El-Rufai called on his colleagues, other Governors in the country, to make statements condemning and disavowing attacks and massacres of other Nigerians living in their states.
The Governor spoke on Wednesday at a State-wide broadcast saying that indigenes of Kaduna State and other states residing in other parts of the country had reached out to him to lament the hostilities of their host communities in recent times.
El-Rufai further called on members of the National Assembly to fast-track action on the constitutional amendments that would usher in state and community policing.
The Governor began by calling on all Nigerians living in Kaduna State to respect law and order and the rights of other citizens to live in peace and security wherever they reside or work.
“I appeal to my colleagues governing other States in our country to make similar statements, and disavow these attacks and massacres,” he said.
“We must avoid anarchy and vigorously promote the rule of law and the right of all citizens to life, liberty and livelihoods wherever they choose to reside.
“Elected and appointed public leaders across the country must act on their constitutional obligations to protect all citizens, uphold order, and contribute to a climate for peaceful resolution of all issues.
“We have resisted the attempt to tag all members of any ethnic group for the criminal actions of some of their members.

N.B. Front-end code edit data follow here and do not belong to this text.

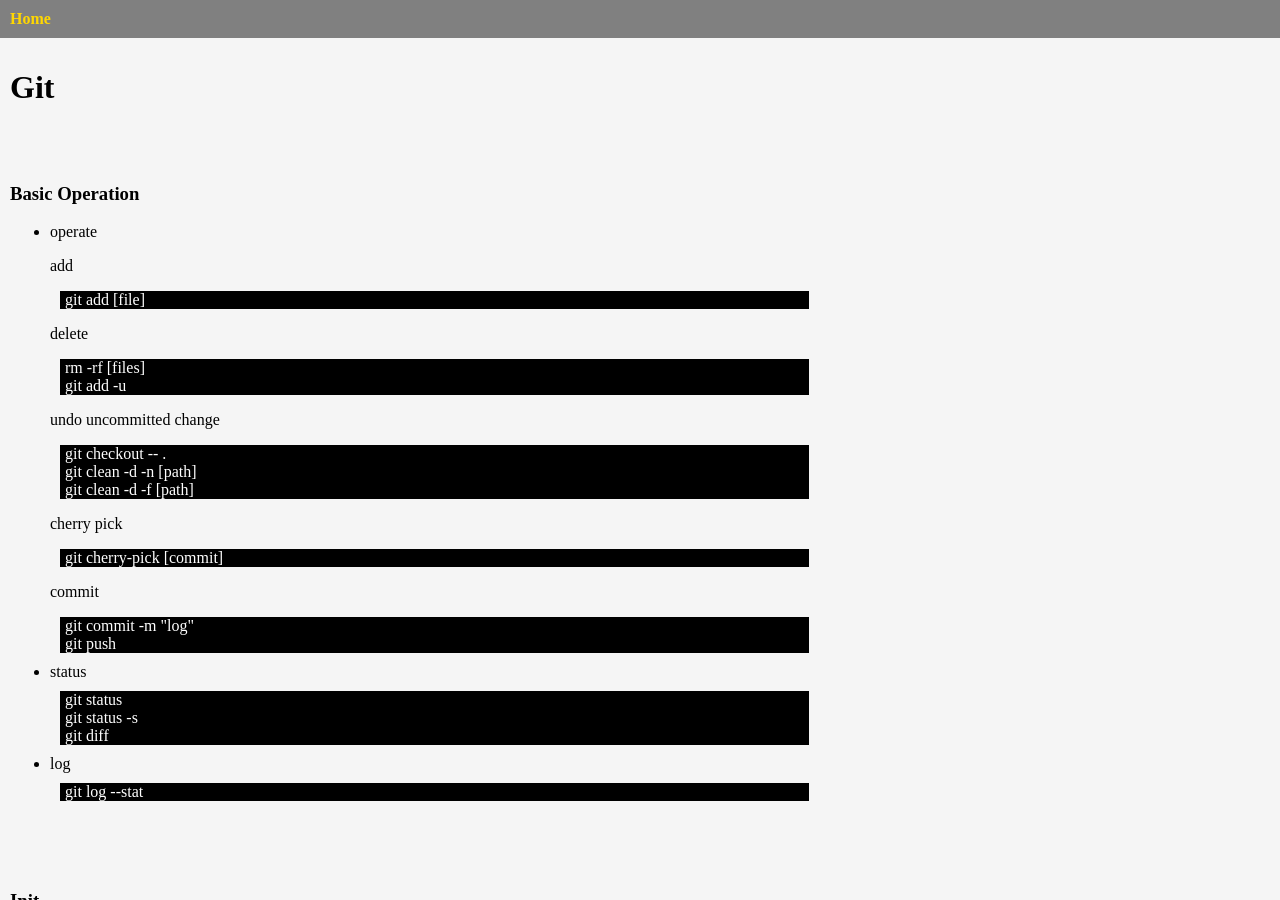
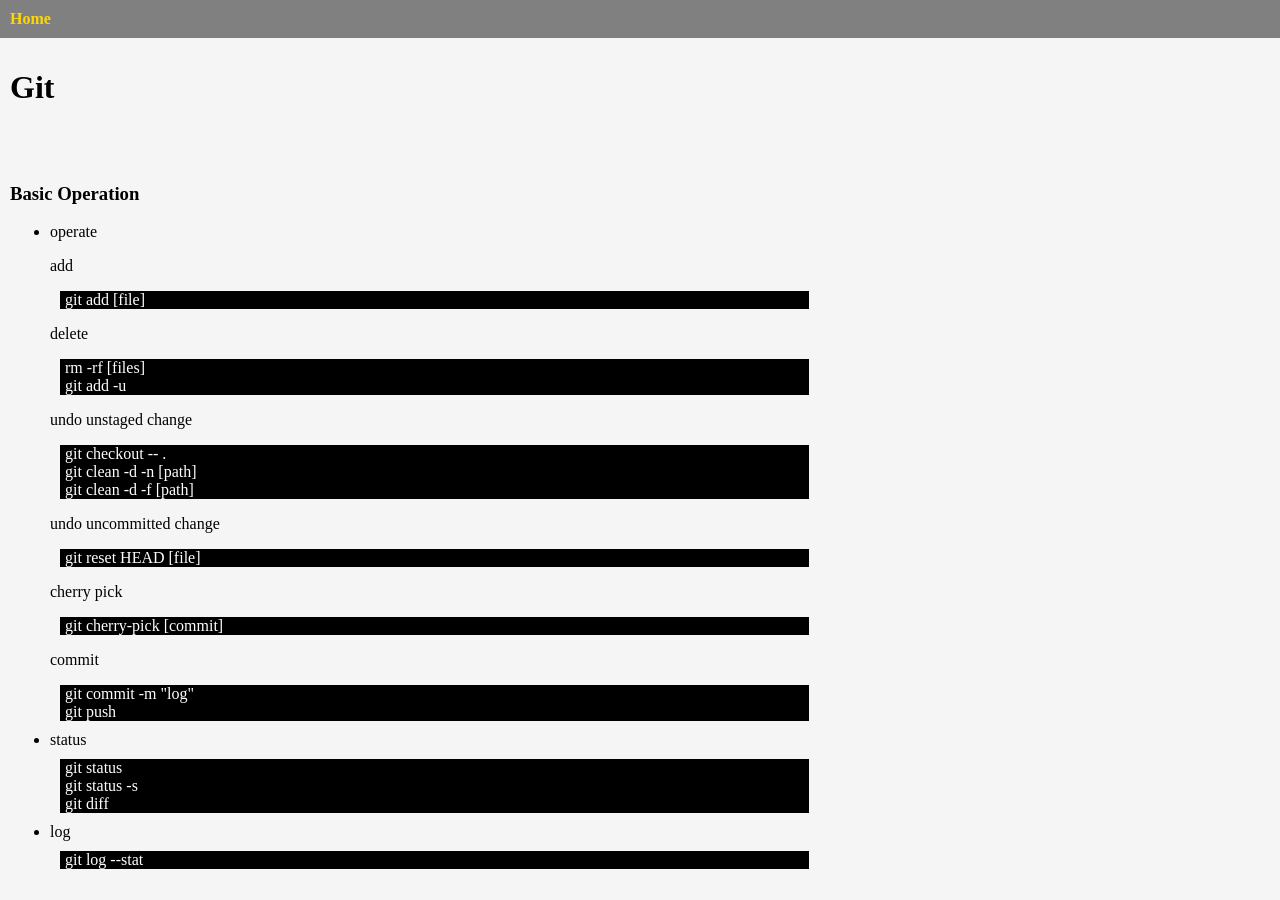
Before and after one commit to czarsir/sir, a Jekyll site: the page built from _posts/tool/2017-12-20-git.html, in a window 1280 px wide and 900 px high. Built offline with Jekyll 4.4.1, drawn with Linux system fonts in a browser that asks for light colours.

Commit message:
[git] reset the staged change

```diff
--- a/_posts/tool/2017-12-20-git.html
+++ b/_posts/tool/2017-12-20-git.html
@@ -19,10 +19,12 @@ li {
 <p>delete<p>
 <div class="cmd">rm -rf [files]</div>
 <div class="cmd">git add -u</div>
-<p>undo uncommitted change</p>
+<p>undo unstaged change</p>
 <div class="cmd">git checkout -- .</div>
 <div class="cmd">git clean -d -n [path]</div>
 <div class="cmd">git clean -d -f [path]</div>
+<p>undo uncommitted change</p>
+<div class="cmd">git reset HEAD [file]</div>
 <p>cherry pick</p>
 <div class="cmd">git cherry-pick [commit]</div>
 <p>commit</p>
```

At all times, our government has upheld the right of every citizen to live and pursue legitimate livelihoods wherever they choose.”
El-Rufai said for this reason his government ordered the arrest of individuals who issued an unlawful eviction notice to citizens of a certain ethnicity in 2017.
“The impunity and calculated disregard for a common humanity that prompted such irresponsible rhetoric is sadly at play again,” he cried out.
“We cannot allow, by inaction or otherwise, the reign of anarchy where fear creates a tragic momentum of violence, blurring the lines between victims and perpetrators and complicating a difficult moment.”
“Governments and security agencies must rein in all non-state actors, tackle hateful rhetoric and protect all communities. Those that engage in criminal acts must be arrested and prosecuted without regard to their ethnic or religious persuasion.
“We cannot quench one fire by setting more places ablaze. Let us reject the path of disorder, marginalise, expose and prosecute all criminals and promote peace.”
Governor Rotimi Akeredolu of Ondo State had recently given a seven-day ultimatum to Fulani herdsmen in the forests in the state to leave. He vowed to flush out the herders who have been accused of perpetrating all sorts of heinous crimes in the state.
However, the Governor later rescinded the eviction order after the South West Governors met and decided on banning open grazing in the region.
But a popular Yoruba activist, Sunday Igboho rose up with a seven-day ultimatum to the Fulani community in Igangan, a town in Ibarapa Local Government Area of Oyo State to vacate the area.
He made good his threat to evict the Fulani while gathering hundreds of his supporters, he stormed Igangan and confronted the Seriki Fulani.
NigerianEye reported during the week that Sunday Igboho, also stormed troubled areas in Yewaland, Ogun State, in continuation of his anti – killer herdsmen battle in Yorubaland.
He had vowed that all killer-herdsmen will be evicted from all parts of Yoruba land.
Igboho stormed the state after the residents of Yewa, Abeokuta North, Odeda and some parts of Ijebu decried what they termed the inability of the Abiodun-led government to tame the killer herdsmen.
However, the Governor of Ogun State, Dapo Abiodun said his government did not seek the help of Igboho to tackle insecurity caused by the activities of suspected Fulani herdsmen in the state.